“Avoid the last minute rush by completing your tax returns on time and then enjoy the upcoming festive period. Starting the process early and giving yourself time to gather all the information you need will help avoid that stressful, late rush to file.”

Most UK taxpayers have their taxes deducted at source from their wages. Everyone else – the self-employed, business owners, or those with additional untaxed income – must submit a self-assessment return each year.

As well as those groups, anyone liable for the High Income Child Benefit Charge – those with income over £50,000 who receive child benefit, or whose partner gets it –  may need to file a tax return. 

The deadline for submitting paper tax returns is 31 October 2019 and 31 January 2020 for online versions. Late submissions can attract a £100 penalty. Any tax owed must be paid by 31 January 2020. 

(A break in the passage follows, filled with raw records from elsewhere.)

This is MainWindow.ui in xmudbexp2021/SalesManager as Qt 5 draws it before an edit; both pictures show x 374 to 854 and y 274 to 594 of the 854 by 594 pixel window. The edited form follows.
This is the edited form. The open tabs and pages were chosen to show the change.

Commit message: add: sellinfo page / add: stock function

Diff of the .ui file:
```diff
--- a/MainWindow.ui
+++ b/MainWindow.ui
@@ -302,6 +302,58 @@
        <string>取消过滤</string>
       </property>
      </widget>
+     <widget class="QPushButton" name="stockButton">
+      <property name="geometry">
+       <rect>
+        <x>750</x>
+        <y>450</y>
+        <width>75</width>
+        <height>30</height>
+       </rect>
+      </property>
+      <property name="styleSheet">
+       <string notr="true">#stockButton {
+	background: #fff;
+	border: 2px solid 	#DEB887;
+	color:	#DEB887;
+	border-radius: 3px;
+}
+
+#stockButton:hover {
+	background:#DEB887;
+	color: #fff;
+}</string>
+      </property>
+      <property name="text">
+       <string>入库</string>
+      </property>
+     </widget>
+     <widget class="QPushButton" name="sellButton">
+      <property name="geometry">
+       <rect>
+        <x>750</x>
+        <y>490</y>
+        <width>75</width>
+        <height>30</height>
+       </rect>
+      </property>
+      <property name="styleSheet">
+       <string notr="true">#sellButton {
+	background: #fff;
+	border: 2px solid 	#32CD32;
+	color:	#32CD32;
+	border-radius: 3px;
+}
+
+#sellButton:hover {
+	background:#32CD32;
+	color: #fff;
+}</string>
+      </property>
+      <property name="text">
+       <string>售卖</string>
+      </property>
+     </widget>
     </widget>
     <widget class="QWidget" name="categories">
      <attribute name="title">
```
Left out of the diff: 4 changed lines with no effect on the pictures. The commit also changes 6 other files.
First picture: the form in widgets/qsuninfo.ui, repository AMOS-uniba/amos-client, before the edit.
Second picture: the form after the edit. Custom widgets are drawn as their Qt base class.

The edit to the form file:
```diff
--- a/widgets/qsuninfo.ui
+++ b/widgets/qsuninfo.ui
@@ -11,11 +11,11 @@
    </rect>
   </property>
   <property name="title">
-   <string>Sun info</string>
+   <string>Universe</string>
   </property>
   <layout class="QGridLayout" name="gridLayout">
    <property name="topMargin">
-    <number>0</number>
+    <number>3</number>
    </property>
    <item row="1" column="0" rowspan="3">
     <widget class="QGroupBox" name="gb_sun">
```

5 self-assessment slip ups to avoid

Hargreaves Lansdown, the investment firm, has compiled a list of the most common mistakes taxpayers make when filing their tax returns – which can be all the more likely if it is done in a rush in between opening presents and Christmas dinner.

1. Forgetting pension tax relief

Higher-rate taxpayers are entitled to 40% tax relief on pension contributions. Savers into trust-based workplace schemes get the full 40% automatically, likewise if you pay pension contributions through salary sacrifice.

However, group personal pensions, group SIPPs and stakeholder pensions, where contributions are paid out of taxed income, are treated in the same way as personal pensions: you automatically get tax relief at 20%, and need to reclaim the difference on your tax return.

Use gross contributions on the form – the total of everything you paid in, plus tax relief at 20%.

2. Not claiming gift aid

Basic rate taxpayers usually get this automatically by ticking a Gift Aid box – so if you make a £10 donation, the charity gets £12.50.  If you’re a higher rate taxpayer, you’ll need to reclaim the rest through your tax return.

3. Holding too much cash

Make a charity donation now and you can claim it on your tax return for 2018/19. This is particularly useful when you’re a higher rate taxpayer in one year, and a basic rate taxpayer the next. 

Enterprise Investment Schemes also offer 30% tax relief – which can be claimed on this tax return against income for 2018/19. 

4. Neglecting to divide joint accounts

If you have a joint stocks and shares, when you do your tax return, split the total dividends by the number of account holders, and each put it on your own return. This may help you stay below the £2,000 dividend allowance that kicked in in 2018/19.

5. Failing to fix mistakes on previous years

If you realise you’ve made a mistake on past returns, you can claim a refund for the past four years. Write to HMRC making a claim for ‘overpayment relief’, include proof that you’ve paid the tax, confirm you’ve not already reclaimed it, and add a signed declaration saying that the details are correct and complete.